"In 1898, in Lake Cormorant, Mississippi, a black man was hanged from a telephone pole. And in Weir City, Kansas. And in Brookhaven, Mississippi. And in Tulsa, Oklahoma, where the hanged man was riddled with bullets."
The lists continue, the events are recounted, the dark and dangerous alternate history of telephone poles is revealed. And the reader realizes that Biss has an ulterior motive with her very innocuous-appearing collection. She has written a book about race -- only it is written in a wholly unexpected way, and thus packs a wholly unexpected punch.†
If Biss were only a careful observer, then her historical references and careful musings about the poles; the town of Buxton, Iowa; Hurricane Katrina; or reparations would be interesting unto themselves, another Americanís perspective on an always problematic aspect of our collective memory. But Biss inserts herself, and her own history, directly into these essays. She writes about jobs she has held, places she has lived, family members, living and dead. Her grandfather was a lineman who ďbroke his back when a telephone pole fellĒ; a cousin is biracial; her Caucasian mother had more than one long term relationship with an African-American. Biss is white, but her personal history and interests find her laying claim to more than one racial line. So even when she writes about a cultural or news event, such as the infamous 1999 case of a white woman who gave birth to twins via in vitro fertilization only to discover one was white and one was black, the author still spirals it around to a personal connection. She still finds a way to make the story connect to her, and through that effort, she brings it home to the reader as well.†
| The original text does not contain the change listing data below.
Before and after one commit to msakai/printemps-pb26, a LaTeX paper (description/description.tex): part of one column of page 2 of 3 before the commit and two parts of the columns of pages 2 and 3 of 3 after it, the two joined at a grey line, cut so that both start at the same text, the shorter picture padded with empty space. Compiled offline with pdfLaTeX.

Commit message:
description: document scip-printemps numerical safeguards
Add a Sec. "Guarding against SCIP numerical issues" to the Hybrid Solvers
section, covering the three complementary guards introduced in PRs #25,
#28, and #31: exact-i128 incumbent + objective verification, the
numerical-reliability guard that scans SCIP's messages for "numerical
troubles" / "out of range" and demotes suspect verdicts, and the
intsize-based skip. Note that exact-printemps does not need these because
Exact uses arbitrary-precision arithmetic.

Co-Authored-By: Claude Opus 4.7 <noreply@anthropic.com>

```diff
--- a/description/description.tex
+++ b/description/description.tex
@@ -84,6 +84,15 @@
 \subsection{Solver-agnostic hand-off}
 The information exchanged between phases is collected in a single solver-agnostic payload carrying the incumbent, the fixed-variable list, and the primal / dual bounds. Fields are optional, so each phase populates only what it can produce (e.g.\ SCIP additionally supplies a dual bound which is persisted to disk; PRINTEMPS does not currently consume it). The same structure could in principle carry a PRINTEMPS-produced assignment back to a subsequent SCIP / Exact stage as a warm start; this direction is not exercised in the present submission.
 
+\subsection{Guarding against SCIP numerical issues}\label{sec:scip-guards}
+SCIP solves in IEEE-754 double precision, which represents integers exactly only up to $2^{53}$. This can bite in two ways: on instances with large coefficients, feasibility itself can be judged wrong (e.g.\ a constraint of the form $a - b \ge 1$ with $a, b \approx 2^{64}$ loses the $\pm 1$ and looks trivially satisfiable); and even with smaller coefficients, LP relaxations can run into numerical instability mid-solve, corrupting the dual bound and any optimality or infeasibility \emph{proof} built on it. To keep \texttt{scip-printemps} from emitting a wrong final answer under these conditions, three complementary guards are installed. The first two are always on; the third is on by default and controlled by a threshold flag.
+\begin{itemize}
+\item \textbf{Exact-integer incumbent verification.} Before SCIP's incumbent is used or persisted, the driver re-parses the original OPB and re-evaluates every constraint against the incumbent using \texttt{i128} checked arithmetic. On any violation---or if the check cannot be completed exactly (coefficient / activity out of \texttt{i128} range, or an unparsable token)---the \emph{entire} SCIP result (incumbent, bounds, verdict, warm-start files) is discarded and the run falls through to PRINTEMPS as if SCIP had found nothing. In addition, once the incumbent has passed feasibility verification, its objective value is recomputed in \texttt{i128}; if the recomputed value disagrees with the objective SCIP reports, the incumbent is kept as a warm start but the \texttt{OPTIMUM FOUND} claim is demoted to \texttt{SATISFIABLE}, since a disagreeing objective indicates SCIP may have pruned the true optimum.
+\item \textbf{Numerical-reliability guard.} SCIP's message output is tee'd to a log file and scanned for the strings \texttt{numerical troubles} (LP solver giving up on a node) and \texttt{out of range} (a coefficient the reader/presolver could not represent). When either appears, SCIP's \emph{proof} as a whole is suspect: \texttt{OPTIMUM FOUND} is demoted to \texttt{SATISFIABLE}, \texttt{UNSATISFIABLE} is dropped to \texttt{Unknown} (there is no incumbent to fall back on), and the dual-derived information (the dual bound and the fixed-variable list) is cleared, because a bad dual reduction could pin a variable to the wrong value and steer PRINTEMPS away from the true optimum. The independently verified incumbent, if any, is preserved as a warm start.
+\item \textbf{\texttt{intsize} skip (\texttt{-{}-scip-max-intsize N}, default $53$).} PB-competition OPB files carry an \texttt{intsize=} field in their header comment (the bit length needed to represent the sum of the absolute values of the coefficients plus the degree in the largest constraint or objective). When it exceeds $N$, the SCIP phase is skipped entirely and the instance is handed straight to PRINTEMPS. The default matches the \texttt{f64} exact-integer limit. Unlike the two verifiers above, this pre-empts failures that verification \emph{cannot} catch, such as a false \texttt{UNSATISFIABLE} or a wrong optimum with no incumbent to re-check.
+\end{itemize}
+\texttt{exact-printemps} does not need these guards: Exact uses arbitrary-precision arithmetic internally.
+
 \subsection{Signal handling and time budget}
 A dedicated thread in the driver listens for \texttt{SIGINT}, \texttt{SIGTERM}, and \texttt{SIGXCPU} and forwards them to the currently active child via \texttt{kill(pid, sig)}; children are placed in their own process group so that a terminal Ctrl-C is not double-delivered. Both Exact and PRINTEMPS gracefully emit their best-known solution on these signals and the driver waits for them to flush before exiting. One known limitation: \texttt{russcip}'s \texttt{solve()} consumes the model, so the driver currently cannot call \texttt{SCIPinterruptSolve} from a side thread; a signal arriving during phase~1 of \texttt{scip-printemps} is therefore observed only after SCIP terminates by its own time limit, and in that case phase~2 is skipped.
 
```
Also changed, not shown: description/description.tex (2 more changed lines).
From New York to Mexico, from the Midwest to California, Biss ticks off geographical destinations that serve as guideposts for a journey into individual and collective understanding. She writes about her teaching jobs in the Bronx and Harlem, and the issue of education for freed slaves during Reconstruction. At a job writing for an African-American community newspaper in San Diego, the dark specter of former government programs on eugenics and race-based sterilization rears its ugly head. She writes of the gardens of Babylon and nonnative plants in California, and immigration from Mexico and urban gardens in New York City. Biss twists us around from what we think we see and know, and demands we reconsider, reconstruct, redirect. ďGraffiti is one way to claim a place you do not own,Ē she writes. ďAnd so is planting a garden. Because we are all forever in exile, or so the story goes, from the original garden.Ē†
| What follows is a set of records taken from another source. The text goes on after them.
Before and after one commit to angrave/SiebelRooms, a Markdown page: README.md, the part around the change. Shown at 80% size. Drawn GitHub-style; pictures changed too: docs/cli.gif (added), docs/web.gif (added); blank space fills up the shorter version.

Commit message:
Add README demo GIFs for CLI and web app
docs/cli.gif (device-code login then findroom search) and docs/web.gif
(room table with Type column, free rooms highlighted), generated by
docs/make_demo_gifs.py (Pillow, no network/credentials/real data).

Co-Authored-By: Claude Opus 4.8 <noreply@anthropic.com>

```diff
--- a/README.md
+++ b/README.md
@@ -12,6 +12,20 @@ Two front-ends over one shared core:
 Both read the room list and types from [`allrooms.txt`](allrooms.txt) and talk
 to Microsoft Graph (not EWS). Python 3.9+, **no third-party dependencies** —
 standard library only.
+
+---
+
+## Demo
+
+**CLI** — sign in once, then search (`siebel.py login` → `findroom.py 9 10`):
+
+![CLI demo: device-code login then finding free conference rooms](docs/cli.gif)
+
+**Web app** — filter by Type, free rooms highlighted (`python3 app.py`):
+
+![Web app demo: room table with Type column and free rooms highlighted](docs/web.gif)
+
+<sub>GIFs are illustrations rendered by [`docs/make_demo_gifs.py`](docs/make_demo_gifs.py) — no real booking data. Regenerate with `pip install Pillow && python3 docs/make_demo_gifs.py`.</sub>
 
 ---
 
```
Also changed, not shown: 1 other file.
A writer will reel at the elegance of Bissís seemingly effortless connections; a historian will be spellbound by the constant collision of past and present -- which is a historianís dream, after all. But all readers will be impressed by the ease with which we are escorted along this new trip across America, with how we see ourselves and our country with fresh eyes again. We see so many telephone poles everyday, and yet, have we ever seen them for what they once were, for how they were so casually used?†
When I was young, I believed that the arc and swoop of telephone wires along the roadway was beautiful. I believed that the telephone poles, with their transformers catching the evening sun, were glorious. I believed my father when he said, "My dad could raise a pole by himself." And I believed that the telephone itself was a miracle.
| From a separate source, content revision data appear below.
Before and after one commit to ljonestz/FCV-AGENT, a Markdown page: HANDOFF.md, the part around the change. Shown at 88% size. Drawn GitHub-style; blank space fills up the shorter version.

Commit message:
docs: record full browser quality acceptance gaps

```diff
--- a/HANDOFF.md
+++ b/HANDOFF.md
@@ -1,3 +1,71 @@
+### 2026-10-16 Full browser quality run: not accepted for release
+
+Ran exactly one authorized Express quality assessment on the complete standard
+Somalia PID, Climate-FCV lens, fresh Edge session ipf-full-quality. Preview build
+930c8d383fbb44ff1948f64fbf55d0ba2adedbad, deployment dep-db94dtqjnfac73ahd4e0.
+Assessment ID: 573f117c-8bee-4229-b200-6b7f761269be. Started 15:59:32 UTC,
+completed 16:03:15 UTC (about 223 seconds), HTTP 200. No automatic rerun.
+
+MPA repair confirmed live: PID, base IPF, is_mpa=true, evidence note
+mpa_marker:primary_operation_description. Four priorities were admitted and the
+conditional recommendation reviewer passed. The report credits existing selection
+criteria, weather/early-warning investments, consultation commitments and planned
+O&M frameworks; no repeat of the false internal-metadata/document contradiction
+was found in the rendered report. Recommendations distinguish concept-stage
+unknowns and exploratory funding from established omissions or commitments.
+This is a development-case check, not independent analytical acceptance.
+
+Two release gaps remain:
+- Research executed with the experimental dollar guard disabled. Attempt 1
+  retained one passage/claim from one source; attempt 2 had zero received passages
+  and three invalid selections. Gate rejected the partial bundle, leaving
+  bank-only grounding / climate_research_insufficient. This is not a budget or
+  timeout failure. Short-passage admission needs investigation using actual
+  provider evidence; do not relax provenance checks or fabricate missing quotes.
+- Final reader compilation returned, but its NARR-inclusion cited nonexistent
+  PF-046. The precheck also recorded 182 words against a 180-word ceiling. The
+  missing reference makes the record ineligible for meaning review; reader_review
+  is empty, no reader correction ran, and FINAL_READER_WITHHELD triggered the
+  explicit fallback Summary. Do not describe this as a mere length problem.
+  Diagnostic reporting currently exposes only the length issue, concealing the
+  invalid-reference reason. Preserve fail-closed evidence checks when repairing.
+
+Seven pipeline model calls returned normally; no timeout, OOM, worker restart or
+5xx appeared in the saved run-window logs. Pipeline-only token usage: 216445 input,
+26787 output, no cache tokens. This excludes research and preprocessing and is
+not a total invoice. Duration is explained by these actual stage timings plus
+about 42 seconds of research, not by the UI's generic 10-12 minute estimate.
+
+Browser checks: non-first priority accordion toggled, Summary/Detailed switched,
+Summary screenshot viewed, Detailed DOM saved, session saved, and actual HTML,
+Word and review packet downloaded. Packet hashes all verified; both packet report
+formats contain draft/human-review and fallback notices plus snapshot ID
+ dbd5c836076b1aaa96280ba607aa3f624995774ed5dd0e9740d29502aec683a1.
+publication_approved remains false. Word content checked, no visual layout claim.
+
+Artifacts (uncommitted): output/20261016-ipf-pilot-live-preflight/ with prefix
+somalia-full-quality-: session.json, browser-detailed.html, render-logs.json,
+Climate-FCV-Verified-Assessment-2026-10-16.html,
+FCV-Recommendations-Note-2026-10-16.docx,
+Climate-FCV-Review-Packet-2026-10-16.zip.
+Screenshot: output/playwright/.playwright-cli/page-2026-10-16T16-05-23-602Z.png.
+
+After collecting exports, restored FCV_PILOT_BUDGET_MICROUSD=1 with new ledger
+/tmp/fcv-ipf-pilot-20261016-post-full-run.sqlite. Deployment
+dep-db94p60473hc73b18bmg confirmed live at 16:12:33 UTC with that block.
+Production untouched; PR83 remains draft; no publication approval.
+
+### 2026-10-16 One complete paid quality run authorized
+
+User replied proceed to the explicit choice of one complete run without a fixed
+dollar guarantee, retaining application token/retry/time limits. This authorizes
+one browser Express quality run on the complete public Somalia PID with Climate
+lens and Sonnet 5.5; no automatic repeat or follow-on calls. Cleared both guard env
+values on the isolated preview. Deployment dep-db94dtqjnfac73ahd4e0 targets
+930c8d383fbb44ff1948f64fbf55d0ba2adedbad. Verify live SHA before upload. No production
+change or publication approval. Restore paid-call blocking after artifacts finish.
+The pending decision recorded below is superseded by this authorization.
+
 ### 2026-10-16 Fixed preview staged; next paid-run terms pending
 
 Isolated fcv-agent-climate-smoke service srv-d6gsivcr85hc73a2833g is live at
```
Why would any of us think differently, seeing them there, so ubiquitous, so ordinary, so deeply ingrained in our lives? How would we ever be expected to connect all of these dots, across so many miles and so many years? Why would we expect horrors of the past to bring us crashing back to the present? And yet, that is exactly what happens in No Manís Land.†
Biss has a clarity about the American experience -- it is the most stunning aspect of her collection. She sees things that the rest of miss, or worse, ignore. While occasionally the essays seem forced, or personal experience exaggerated, Biss rights herself quickly and regains the understated tone that is so effective. On the whole, she has put together something both relevant and visceral -- a collection that is more than the sum of its parts, and stirring on all counts.† †
Notes from No Manís Land: American Essays by Eula Biss